> _STUDY MATERIAL_
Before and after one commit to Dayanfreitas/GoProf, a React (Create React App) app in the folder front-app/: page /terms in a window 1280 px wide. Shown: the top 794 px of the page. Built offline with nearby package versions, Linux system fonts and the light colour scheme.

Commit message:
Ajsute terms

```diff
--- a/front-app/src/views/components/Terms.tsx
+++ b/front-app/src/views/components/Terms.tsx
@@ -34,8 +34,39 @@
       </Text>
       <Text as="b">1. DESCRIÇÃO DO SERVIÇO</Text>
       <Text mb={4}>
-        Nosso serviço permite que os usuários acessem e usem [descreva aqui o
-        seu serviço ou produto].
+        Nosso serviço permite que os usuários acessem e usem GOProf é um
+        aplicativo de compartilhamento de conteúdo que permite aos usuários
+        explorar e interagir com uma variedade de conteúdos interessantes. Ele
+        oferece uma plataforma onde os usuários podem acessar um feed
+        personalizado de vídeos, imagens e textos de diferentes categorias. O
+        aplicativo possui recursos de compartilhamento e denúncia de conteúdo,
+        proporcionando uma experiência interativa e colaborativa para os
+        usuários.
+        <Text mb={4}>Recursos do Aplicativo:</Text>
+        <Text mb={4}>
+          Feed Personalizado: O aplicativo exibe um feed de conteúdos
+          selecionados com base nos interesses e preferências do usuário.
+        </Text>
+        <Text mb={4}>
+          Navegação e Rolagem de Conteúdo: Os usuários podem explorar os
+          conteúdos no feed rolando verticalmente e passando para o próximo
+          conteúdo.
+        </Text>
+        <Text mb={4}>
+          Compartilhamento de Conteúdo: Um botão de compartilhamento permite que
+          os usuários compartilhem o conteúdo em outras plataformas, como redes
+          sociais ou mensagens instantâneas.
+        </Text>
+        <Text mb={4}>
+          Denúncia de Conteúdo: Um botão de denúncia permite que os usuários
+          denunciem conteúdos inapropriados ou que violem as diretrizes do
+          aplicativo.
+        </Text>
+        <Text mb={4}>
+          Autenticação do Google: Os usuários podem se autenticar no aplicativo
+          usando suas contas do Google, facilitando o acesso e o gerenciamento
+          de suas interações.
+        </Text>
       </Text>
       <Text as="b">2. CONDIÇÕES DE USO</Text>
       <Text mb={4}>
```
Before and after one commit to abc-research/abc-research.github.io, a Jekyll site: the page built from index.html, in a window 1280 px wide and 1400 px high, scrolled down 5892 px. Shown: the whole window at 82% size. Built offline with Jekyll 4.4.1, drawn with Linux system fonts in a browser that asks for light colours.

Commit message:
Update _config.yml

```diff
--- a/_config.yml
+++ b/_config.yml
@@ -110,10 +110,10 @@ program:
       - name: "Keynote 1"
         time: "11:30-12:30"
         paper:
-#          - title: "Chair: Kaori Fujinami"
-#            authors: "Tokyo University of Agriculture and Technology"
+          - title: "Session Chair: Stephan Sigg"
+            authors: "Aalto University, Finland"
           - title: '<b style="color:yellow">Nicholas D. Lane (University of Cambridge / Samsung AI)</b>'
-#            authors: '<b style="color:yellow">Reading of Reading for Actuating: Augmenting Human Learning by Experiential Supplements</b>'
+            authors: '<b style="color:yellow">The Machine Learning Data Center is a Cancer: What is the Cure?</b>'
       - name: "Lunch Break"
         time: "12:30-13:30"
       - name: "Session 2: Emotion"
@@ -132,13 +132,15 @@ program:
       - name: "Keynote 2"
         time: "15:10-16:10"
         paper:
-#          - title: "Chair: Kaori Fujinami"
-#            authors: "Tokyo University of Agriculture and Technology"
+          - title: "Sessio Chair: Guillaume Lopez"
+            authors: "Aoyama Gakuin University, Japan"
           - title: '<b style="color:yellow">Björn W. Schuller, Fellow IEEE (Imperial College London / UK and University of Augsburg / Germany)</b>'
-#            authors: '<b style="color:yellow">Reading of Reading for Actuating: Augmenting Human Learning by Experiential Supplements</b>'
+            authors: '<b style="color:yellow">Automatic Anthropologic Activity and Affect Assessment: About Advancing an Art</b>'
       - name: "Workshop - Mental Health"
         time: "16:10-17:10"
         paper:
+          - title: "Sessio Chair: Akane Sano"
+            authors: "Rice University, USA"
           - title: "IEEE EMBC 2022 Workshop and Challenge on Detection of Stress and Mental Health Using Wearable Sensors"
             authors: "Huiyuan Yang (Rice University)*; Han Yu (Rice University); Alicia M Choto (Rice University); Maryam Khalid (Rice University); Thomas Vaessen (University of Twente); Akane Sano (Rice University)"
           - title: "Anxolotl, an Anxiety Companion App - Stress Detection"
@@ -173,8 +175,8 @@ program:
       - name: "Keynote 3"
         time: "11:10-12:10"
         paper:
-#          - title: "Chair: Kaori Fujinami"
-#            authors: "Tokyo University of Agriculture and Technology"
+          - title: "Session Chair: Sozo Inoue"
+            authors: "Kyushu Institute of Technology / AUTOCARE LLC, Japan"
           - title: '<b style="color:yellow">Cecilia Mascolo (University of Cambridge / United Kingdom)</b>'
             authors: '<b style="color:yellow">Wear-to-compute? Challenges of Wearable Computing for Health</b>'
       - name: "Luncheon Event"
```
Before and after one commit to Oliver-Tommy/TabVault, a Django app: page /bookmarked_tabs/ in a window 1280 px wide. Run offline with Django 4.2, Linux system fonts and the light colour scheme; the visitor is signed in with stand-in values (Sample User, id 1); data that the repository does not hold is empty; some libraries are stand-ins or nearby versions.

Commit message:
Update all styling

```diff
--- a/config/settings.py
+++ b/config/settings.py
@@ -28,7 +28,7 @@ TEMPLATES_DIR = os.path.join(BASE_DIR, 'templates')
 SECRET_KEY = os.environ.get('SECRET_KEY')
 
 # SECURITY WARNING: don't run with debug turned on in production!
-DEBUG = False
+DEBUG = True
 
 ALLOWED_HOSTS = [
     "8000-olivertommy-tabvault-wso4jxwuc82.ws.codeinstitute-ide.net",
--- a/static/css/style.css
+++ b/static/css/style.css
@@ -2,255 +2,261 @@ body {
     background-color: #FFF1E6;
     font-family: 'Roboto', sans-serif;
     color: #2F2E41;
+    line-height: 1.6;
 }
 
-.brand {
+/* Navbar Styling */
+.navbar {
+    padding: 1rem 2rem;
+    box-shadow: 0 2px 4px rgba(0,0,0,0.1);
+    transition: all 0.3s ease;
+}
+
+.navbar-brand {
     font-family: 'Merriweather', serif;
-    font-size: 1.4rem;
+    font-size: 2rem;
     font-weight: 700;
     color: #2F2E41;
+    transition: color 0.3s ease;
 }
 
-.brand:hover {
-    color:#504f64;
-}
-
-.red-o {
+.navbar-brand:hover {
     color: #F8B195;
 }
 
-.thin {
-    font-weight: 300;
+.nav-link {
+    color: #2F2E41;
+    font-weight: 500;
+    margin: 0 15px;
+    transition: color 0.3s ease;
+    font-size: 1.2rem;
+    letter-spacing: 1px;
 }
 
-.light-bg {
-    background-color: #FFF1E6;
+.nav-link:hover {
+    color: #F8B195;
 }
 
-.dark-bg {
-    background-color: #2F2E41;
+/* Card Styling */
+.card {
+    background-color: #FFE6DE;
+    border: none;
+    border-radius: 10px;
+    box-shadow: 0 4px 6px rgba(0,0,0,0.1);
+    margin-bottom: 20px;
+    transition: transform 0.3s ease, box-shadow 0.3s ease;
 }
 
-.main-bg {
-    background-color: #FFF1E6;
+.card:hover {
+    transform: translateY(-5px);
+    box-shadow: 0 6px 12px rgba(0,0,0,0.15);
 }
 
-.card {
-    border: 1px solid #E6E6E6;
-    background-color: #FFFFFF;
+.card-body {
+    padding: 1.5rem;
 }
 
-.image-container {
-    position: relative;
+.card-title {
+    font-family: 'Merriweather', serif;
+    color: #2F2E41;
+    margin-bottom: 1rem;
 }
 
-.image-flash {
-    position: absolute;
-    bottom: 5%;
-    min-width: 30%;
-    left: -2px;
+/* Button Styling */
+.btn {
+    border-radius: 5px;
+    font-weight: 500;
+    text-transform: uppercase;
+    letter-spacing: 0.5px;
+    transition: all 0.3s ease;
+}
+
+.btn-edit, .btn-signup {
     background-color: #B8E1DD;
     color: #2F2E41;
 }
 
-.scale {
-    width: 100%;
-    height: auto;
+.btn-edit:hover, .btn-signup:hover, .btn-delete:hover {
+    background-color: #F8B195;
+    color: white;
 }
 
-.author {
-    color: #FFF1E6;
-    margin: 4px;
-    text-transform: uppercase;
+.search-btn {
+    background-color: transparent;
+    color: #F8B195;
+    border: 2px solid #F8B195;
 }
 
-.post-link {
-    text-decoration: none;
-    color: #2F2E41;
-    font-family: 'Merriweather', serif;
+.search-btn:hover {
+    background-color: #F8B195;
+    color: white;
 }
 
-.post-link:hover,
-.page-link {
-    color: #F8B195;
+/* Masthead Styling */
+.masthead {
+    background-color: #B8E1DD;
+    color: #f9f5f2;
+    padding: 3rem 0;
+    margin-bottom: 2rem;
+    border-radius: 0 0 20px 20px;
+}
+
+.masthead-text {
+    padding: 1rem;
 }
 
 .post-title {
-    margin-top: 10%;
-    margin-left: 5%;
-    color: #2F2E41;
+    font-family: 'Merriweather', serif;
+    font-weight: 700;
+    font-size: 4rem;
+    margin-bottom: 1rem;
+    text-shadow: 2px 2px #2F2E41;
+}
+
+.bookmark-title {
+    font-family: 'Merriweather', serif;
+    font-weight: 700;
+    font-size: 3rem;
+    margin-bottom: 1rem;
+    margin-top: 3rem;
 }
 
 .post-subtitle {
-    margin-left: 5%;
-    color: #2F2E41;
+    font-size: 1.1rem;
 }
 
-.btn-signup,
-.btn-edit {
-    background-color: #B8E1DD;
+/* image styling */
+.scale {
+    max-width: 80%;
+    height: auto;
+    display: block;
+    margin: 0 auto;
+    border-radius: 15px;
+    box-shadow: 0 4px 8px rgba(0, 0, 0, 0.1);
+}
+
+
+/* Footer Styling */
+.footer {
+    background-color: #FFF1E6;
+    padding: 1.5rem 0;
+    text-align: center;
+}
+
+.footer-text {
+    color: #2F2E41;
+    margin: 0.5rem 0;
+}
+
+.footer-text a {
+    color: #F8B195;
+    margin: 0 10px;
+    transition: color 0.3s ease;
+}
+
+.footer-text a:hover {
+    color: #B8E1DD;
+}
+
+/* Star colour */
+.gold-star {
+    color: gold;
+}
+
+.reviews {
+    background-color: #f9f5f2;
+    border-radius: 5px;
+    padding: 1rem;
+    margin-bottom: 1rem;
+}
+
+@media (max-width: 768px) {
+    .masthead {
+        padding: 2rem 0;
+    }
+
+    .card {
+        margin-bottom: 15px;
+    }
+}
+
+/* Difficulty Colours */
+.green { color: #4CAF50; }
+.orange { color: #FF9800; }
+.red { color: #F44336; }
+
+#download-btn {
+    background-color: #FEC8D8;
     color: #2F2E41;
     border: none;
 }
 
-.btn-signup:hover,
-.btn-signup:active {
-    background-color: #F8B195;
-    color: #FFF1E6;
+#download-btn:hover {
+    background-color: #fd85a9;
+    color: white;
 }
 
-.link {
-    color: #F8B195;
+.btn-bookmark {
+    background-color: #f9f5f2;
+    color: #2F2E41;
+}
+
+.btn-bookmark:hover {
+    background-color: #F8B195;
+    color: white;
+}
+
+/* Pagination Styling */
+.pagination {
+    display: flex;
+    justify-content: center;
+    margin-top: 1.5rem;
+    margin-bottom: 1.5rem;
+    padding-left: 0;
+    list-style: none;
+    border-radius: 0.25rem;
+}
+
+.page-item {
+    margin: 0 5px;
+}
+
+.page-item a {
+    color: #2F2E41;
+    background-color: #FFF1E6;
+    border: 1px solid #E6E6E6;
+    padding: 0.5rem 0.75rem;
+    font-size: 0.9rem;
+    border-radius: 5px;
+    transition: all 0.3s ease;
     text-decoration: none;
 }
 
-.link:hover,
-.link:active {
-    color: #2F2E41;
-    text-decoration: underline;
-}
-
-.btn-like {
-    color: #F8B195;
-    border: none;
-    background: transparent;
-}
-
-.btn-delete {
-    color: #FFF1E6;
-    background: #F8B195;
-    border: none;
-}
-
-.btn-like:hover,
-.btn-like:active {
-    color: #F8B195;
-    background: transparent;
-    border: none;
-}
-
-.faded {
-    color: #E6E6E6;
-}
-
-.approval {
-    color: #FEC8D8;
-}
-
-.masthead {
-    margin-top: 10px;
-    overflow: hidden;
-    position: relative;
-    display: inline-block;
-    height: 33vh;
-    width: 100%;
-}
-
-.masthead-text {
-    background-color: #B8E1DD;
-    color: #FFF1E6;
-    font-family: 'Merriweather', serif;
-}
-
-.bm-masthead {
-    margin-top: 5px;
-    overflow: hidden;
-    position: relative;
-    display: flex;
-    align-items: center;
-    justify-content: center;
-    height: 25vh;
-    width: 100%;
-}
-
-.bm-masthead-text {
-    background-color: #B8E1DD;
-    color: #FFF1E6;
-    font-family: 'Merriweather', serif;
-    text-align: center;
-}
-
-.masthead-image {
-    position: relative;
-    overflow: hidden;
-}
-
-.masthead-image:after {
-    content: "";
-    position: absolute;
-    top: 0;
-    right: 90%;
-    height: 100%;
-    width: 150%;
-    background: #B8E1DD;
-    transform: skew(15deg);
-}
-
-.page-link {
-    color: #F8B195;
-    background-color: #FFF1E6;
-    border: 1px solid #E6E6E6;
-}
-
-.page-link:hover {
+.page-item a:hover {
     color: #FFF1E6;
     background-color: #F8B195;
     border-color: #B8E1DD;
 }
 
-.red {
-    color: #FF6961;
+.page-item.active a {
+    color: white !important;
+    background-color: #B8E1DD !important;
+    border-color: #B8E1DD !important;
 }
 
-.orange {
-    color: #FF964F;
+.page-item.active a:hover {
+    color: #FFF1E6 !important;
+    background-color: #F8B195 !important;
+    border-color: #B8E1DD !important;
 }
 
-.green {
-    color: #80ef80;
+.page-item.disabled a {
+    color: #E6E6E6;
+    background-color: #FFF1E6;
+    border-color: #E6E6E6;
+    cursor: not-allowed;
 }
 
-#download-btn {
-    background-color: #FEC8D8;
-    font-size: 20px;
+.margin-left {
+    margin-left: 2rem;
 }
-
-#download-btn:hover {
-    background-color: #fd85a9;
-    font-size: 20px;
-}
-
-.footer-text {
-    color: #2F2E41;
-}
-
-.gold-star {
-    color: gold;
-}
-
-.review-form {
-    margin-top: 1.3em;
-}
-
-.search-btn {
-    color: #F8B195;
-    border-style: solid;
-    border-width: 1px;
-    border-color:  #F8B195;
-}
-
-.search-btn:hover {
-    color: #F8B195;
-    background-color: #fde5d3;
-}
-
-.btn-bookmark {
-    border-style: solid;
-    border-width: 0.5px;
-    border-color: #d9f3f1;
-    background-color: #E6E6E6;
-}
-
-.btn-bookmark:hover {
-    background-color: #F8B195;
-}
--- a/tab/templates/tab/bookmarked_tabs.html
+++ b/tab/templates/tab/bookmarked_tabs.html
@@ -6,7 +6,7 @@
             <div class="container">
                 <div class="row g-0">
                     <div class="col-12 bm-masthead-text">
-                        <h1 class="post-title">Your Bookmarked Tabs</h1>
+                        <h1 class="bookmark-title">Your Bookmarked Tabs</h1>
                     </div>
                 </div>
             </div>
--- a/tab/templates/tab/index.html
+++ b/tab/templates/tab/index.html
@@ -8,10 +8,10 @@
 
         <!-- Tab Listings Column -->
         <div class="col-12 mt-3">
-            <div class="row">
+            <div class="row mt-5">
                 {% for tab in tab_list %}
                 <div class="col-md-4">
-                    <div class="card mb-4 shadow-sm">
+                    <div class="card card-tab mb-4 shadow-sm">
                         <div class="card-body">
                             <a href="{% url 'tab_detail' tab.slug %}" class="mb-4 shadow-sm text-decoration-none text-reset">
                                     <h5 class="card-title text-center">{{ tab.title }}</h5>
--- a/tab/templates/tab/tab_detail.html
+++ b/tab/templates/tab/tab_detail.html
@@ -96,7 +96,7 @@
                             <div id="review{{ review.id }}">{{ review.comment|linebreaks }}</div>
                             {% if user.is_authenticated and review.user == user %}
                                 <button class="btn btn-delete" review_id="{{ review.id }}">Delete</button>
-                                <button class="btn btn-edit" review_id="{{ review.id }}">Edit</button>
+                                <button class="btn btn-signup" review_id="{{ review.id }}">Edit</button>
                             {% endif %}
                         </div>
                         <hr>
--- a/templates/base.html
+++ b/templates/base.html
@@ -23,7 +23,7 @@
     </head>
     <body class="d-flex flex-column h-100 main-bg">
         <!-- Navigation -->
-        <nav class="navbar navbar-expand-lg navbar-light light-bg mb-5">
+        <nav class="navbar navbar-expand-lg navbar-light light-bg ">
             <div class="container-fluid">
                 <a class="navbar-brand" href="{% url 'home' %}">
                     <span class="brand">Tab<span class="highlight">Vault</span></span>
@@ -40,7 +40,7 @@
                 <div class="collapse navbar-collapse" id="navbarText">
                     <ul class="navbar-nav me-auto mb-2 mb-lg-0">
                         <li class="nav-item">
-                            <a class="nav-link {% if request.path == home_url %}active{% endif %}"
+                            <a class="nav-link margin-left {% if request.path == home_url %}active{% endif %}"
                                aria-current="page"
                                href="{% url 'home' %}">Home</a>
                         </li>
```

> _DESCRIPTION OF THE TASK_
Write the number of data lines with "gold", nothing else.

> _EXERCISE ANSWER_
4